In May of 1831, Alexis de Tocqueville interviewed "the well known son of TAE (1)" and Robert took him to a dinner on June 23rd to introduce him to New York's most distinguished social leaders. Always active in political advocacy for a free and independent Ireland, Robert was President of the Repeal Association in 1841 - a group formed to pressure the British government to repeal the Act of Union between Ireland and England. In 1848 he was part of a Directory formed to send aid to his countrymen who were attempting to overthrow the British; he spoke at a large meeting, saying "If Ireland cannot achieve her independence without bloodshed, let it be with blood." In addition he was one of the founders of the Republican Party which was initially formed to advocate for the abolition of slavery because the Democratic Party was controlled by southern slave owners at the time. The first national convention of the Republican Party was held in Philadelphia in 1856 and Judge Robert Emmet (2), the former Democrat, was the keynote speaker.
In 1849 Robert went to the theater on Astor Place to watch a performance of Macbeth, starring a family friend, the famous British actor named William Macready. On the same night, in a different theater, an equally famous actor, Edwin Forrest, an American with an Irish background, also appeared in Macbeth. There was no love lost between the two actors - in fact, they were engaged in a bitter personal feud; the press, followed every detail, and most New Yorkers were equally divided in their affections. Macready was seen as a snobbish aristocratic and elite Englishman, while Forrest was thought to be the embodiment of robust egalitatian American values.
On the night of May 10th, the audience in the Astor Place theater was so raucous that most of the lines could not be heard. A crowd gathered outside and started to throw paving stones at the windows, and the police could not hold them back. When Macready retreated to his dressing room, Judge Emmet came in, urged the actor to put on some robes to cover his kingly costume, and ushered him out a side door, walking him hastily through the mob to his own house at 68 West 8th street, a short distance from Astor Place. There Robert's two sons, Robert (13) and Richard Stockton (14) managed to find a carriage, brought it to the house at 4 in the morning and Richard spirited Macready to the Emmet country house in New Rochelle. From there, he took the actor on a train to Boston and remained with him until a ship to England was found. Macready never returned to America and never stopped referring to Dick Emmet, whose bravery and kindness saved his life.
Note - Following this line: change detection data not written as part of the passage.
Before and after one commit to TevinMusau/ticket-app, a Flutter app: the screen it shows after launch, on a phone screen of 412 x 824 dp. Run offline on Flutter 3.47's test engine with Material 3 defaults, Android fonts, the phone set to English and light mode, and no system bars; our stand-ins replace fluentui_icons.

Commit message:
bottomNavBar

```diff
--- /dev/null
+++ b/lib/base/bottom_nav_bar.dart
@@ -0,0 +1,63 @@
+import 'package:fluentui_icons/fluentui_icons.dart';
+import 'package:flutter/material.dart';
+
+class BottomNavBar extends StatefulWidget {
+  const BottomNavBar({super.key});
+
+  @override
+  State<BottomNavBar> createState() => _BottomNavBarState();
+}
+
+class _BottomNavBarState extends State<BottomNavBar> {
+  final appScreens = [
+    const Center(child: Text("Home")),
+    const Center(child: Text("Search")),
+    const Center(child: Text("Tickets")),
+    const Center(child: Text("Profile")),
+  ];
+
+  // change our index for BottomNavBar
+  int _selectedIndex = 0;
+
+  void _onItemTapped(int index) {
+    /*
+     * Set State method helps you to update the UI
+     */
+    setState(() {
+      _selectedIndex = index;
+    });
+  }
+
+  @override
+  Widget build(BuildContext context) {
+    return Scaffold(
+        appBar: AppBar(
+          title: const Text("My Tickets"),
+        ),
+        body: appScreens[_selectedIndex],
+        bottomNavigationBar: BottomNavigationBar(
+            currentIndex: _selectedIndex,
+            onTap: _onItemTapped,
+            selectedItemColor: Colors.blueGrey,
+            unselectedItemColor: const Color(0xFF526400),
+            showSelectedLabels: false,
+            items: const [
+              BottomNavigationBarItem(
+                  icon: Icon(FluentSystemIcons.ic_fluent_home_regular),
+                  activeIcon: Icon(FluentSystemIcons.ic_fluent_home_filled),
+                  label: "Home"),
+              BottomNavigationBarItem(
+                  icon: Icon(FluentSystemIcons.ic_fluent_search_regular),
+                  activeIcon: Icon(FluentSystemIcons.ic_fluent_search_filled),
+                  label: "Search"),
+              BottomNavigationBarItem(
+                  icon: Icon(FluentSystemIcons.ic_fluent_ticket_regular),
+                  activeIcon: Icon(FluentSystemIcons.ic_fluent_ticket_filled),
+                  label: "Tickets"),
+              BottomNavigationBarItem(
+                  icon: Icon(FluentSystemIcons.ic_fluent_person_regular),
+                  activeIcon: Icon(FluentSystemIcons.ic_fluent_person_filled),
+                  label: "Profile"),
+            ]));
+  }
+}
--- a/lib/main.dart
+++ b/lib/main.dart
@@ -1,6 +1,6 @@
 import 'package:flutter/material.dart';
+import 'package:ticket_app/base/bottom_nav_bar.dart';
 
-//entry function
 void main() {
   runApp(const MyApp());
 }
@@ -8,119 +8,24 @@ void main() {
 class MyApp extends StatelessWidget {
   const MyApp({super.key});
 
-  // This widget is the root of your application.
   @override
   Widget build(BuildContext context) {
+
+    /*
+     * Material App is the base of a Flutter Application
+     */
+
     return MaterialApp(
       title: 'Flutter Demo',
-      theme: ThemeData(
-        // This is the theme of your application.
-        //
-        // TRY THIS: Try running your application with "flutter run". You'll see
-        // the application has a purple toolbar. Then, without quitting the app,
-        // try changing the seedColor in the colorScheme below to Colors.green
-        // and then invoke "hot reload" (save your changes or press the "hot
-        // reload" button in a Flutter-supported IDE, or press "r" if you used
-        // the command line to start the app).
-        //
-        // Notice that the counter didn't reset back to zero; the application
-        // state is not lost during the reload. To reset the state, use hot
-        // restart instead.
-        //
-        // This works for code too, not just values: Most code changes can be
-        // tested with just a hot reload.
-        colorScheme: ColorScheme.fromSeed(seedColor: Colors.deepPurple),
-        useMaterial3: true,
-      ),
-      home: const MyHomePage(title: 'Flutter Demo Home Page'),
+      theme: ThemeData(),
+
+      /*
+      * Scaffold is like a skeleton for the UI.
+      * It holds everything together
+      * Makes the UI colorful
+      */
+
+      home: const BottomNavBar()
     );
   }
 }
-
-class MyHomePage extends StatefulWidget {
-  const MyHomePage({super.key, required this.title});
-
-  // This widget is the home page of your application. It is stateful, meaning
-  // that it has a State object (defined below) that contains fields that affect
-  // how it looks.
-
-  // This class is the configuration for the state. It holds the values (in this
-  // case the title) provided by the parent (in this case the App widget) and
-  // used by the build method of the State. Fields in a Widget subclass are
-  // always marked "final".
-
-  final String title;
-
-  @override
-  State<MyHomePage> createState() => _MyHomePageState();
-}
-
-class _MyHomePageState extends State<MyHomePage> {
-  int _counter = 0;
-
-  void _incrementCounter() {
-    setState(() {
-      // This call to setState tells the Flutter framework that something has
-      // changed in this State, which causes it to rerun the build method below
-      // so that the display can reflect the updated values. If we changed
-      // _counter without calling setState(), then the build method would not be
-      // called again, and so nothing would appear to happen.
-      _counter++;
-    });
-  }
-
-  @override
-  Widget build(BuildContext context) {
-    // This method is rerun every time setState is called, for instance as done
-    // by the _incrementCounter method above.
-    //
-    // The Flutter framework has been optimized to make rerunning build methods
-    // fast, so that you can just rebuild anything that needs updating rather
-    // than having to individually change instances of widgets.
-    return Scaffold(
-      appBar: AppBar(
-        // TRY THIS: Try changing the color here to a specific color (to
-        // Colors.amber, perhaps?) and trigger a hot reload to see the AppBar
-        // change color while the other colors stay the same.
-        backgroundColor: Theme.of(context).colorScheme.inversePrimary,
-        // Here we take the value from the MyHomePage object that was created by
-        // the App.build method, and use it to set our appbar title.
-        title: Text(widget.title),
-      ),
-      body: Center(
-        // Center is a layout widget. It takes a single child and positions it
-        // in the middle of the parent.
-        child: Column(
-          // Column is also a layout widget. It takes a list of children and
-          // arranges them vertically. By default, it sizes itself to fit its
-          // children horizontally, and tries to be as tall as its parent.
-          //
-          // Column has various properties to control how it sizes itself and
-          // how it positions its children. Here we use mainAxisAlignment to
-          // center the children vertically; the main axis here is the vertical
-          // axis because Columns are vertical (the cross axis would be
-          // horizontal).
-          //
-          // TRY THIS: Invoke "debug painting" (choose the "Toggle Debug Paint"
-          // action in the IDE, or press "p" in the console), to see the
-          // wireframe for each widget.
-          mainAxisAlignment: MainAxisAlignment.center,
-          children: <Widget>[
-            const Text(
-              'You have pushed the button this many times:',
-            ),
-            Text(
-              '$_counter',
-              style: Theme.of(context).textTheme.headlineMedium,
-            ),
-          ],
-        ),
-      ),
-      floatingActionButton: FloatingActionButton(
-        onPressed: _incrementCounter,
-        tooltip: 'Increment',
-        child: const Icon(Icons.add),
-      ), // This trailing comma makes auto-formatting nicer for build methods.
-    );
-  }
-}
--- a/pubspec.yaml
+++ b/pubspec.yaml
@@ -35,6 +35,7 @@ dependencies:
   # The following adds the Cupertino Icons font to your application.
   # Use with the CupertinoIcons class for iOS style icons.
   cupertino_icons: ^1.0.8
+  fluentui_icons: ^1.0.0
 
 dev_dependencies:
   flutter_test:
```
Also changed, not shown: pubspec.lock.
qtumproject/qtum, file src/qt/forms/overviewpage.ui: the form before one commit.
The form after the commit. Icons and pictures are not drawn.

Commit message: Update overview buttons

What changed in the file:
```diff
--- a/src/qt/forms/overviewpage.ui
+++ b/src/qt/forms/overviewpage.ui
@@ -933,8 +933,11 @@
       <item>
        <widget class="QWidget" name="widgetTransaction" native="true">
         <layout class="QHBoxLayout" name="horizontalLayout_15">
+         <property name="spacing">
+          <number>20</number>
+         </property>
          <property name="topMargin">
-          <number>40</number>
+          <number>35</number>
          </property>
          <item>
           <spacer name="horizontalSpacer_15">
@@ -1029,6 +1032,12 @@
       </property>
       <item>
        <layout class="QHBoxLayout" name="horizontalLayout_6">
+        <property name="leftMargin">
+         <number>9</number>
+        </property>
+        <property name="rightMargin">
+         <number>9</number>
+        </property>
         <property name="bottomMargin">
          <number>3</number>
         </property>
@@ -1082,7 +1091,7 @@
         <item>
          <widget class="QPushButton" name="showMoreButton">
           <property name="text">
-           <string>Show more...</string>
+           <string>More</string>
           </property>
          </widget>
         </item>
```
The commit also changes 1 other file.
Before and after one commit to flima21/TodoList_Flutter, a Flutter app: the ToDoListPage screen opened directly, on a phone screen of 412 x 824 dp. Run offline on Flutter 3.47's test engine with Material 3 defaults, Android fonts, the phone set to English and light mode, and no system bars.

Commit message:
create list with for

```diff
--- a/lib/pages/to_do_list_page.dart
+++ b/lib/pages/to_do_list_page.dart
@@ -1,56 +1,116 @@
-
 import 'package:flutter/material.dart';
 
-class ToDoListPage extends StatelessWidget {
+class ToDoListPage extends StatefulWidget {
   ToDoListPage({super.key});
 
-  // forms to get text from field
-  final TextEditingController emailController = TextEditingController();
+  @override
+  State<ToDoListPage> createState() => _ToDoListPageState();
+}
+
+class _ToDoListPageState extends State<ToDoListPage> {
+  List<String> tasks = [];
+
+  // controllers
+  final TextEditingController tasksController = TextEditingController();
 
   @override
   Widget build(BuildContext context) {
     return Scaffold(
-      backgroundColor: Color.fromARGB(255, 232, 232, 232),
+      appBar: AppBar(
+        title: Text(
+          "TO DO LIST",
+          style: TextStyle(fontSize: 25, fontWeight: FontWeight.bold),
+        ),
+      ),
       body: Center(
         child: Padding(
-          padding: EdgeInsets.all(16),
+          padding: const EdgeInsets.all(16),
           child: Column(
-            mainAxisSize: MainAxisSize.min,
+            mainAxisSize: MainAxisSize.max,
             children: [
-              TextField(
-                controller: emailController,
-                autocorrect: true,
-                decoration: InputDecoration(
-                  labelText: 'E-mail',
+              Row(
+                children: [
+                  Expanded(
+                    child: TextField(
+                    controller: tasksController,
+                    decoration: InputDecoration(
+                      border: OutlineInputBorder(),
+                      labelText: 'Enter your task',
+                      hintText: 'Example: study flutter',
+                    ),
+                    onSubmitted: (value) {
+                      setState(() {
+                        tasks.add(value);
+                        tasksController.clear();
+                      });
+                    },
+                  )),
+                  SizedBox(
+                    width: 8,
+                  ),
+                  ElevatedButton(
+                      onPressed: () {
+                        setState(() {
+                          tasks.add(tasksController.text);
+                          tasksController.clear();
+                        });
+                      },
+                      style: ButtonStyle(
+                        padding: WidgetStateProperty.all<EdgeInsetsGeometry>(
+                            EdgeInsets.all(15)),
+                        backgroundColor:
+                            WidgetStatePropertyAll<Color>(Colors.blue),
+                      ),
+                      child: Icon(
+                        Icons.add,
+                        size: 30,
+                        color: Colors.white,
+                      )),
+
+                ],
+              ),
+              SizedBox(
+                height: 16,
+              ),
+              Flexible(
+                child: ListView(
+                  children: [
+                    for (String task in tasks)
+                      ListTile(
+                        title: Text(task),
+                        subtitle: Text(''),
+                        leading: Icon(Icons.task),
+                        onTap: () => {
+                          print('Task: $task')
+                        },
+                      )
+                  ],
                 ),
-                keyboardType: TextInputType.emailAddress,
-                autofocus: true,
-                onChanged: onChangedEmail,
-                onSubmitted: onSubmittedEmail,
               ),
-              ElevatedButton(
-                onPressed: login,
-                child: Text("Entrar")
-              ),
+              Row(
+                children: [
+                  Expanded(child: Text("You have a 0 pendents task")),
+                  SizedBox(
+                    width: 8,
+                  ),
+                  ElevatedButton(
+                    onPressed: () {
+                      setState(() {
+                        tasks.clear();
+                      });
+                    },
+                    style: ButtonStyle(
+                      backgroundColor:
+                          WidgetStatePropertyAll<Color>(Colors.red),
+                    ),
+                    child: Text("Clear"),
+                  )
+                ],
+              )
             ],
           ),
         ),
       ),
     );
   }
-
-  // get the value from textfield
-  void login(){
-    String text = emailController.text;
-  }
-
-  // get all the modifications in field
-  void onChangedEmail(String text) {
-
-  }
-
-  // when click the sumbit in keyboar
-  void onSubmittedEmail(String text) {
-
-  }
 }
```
Robert and Rosina bought a country place in New Rochelle in the 1830s, perhaps to escape the increasingly difficult conditions in the city. Rosina died in New York, not long after the Astor Place Riots, and all but one of her children survived her. She was buried in the NYC Marble Cemetery in a vault purchased by Robert (2)'s younger brother Tom (6). Her husband lived on another twenty years, avoiding the cholera epidemics in New York, the commercial interruptions caused by the Civil War and the Draft riots of 1863 - moving to New Rochelle for good in 1860 with six of his adult children, including William Jenkins (17) and his wife Julia with four of their children. Robert (2) was one of the founders of the NYC Bar Association in 1870, helping to draw up the constitution and the by-laws. Three years later he died in New Rochelle at the age of 80. Praised by all for his ability and integrity, he is believed to be buried in Beechwoods Cemetery in New Rochelle alongside other members of his family.